Following a decline in revenue and foreign exchange earnings and increased debt service payments, a United Nations Development Programme (UNDP) report on Nigeria has declared that Nigeria’s economy is wobbling.
According to the report, which is expected to be launched Wednesday, August 10, the COVID-19 pandemic has been detrimental to the economy coupled with a decline in revenue and foreign exchange earnings. This is because of the fall in oil prices and the reduced demand for oil.
The report also noted that the decline in revenue meant an overdependence on borrowing and increased debt service payments with more than half of the annual federal government revenues being used to service debts.
“Beyond the short-term challenges for the oil sector, principal forex earner for Nigeria are the longer-term concerns as the world makes determined moves to reduce the consumption of fossil

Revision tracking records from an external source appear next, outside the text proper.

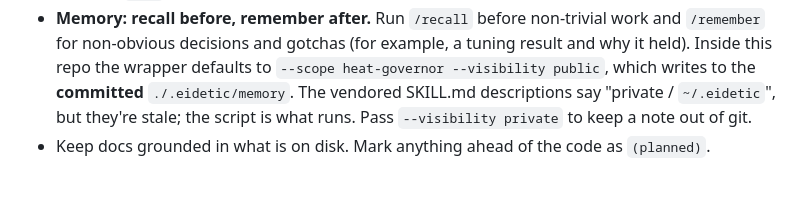
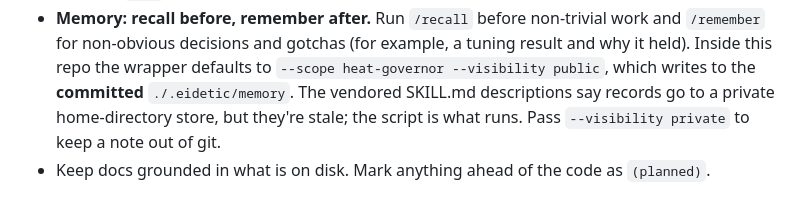
Before and after one commit to agentculture/heat-governor, a Markdown page: CLAUDE.md, the part around the change. Rendered like a GitHub page.

Commit message:
docs: drop home-dotfile path from CLAUDE.md (steward portability check)
Co-Authored-By: Claude Opus 5.5 (1M context) <noreply@anthropic.com>

```diff
--- a/CLAUDE.md
+++ b/CLAUDE.md
@@ -158,7 +158,7 @@ prerequisites on PATH: `devex` (`cicd` delegates to `devex pr`), `agtag`
   (for example, a tuning result and why it held). Inside this repo the
   wrapper defaults to `--scope heat-governor --visibility public`, which
   writes to the **committed** `./.eidetic/memory`. The vendored SKILL.md
-  descriptions say "private / `~/.eidetic`", but they're stale; the script
+  descriptions say records go to a private home-directory store, but they're stale; the script
   is what runs. Pass `--visibility private` to keep a note out of git.
 - Keep docs grounded in what is on disk. Mark anything ahead of the code as
   `(planned)`.
```
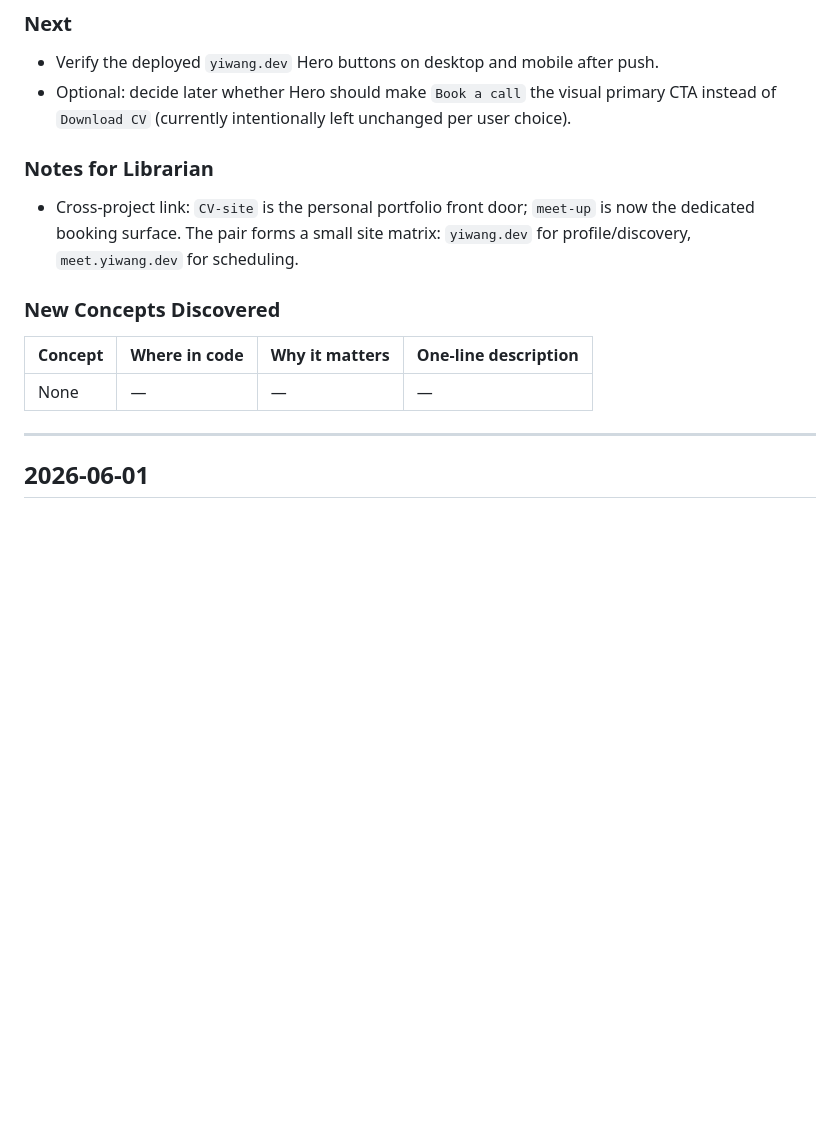
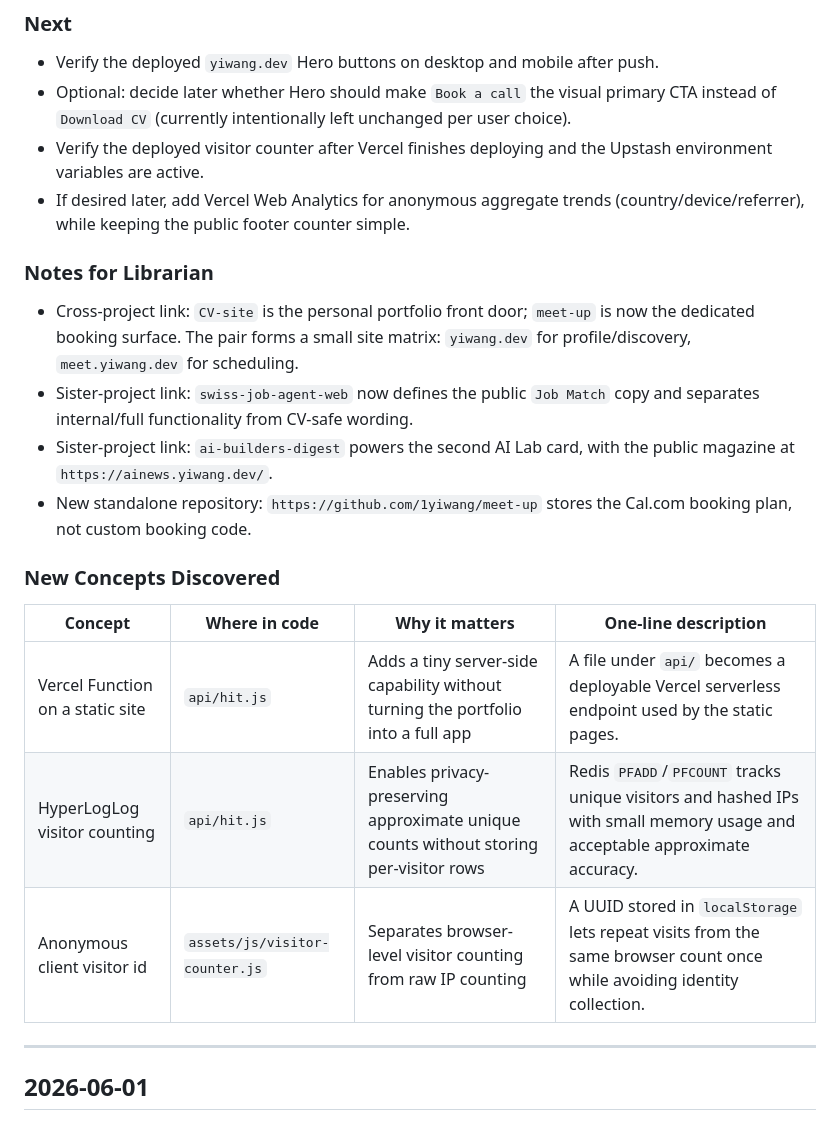
Before and after one commit to 1yiwang/CV-site, a Markdown page: Project-Journal-Obsidian.md, the part around one of its changes. Drawn GitHub-style; blank space fills up the shorter version.

```diff
--- a/Project-Journal-Obsidian.md
+++ b/Project-Journal-Obsidian.md
@@ -71,15 +86,22 @@ None.
 ### Next
 - Verify the deployed `yiwang.dev` Hero buttons on desktop and mobile after push.
 - Optional: decide later whether Hero should make `Book a call` the visual primary CTA instead of `Download CV` (currently intentionally left unchanged per user choice).
+- Verify the deployed visitor counter after Vercel finishes deploying and the Upstash environment variables are active.
+- If desired later, add Vercel Web Analytics for anonymous aggregate trends (country/device/referrer), while keeping the public footer counter simple.
 
 ### Notes for Librarian
 - Cross-project link: `CV-site` is the personal portfolio front door; `meet-up` is now the dedicated booking surface. The pair forms a small site matrix: `yiwang.dev` for profile/discovery, `meet.yiwang.dev` for scheduling.
+- Sister-project link: `swiss-job-agent-web` now defines the public `Job Match` copy and separates internal/full functionality from CV-safe wording.
+- Sister-project link: `ai-builders-digest` powers the second AI Lab card, with the public magazine at `https://ainews.yiwang.dev/`.
+- New standalone repository: `https://github.com/1yiwang/meet-up` stores the Cal.com booking plan, not custom booking code.
 
 ### New Concepts Discovered
 
 | Concept | Where in code | Why it matters | One-line description |
 |---------|--------------|----------------|---------------------|
-| None | — | — | — |
+| Vercel Function on a static site | `api/hit.js` | Adds a tiny server-side capability without turning the portfolio into a full app | A file under `api/` becomes a deployable Vercel serverless endpoint used by the static pages. |
+| HyperLogLog visitor counting | `api/hit.js` | Enables privacy-preserving approximate unique counts without storing per-visitor rows | Redis `PFADD`/`PFCOUNT` tracks unique visitors and hashed IPs with small memory usage and acceptable approximate accuracy. |
+| Anonymous client visitor id | `assets/js/visitor-counter.js` | Separates browser-level visitor counting from raw IP counting | A UUID stored in `localStorage` lets repeat visits from the same browser count once while avoiding identity collection. |
 
 ---
 
```
Also changed, not shown: other parts of Project-Journal-Obsidian.md (+16 -1 lines).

“Unemployment, underemployment and their effects on poverty have remained a bane for Nigeria. If no urgent measures are deployed soon, Nigeria with its teeming population is certain to fall into desperate times. Already, World Bank projects that about 5 million Nigerians will fall below the poverty line,” UNDP said.
The report regretted that the manufacturing sector which could have provided succour is also battling challenges such as poor power supply, multiple taxation and inadequate infrastructure.
“This does not mean progress has not been made in the sector as measures such as faster business registration time, improved imports and exports systems have been introduced. If more appropriate interventions are deployed, the manufacturing sector is sure to experience growth and be able to contribute more than the 12.82 per cent it contributed to the economy in 2020” the report noted, adding that if the agriculture sector can be more productive it can surpass the oil sector if the challenges of poor adoption of improved farming methods, inadequate infrastructure and insufficient credits are addressed.
“Like other factors, Nigeria is faced with a serious infrastructure deficit. This cuts across housing, water, power, telecommunications and transportation network. All of these have contributed to slow economic growth. Nigeria’s growing population is another element to contend with,” the report stressed.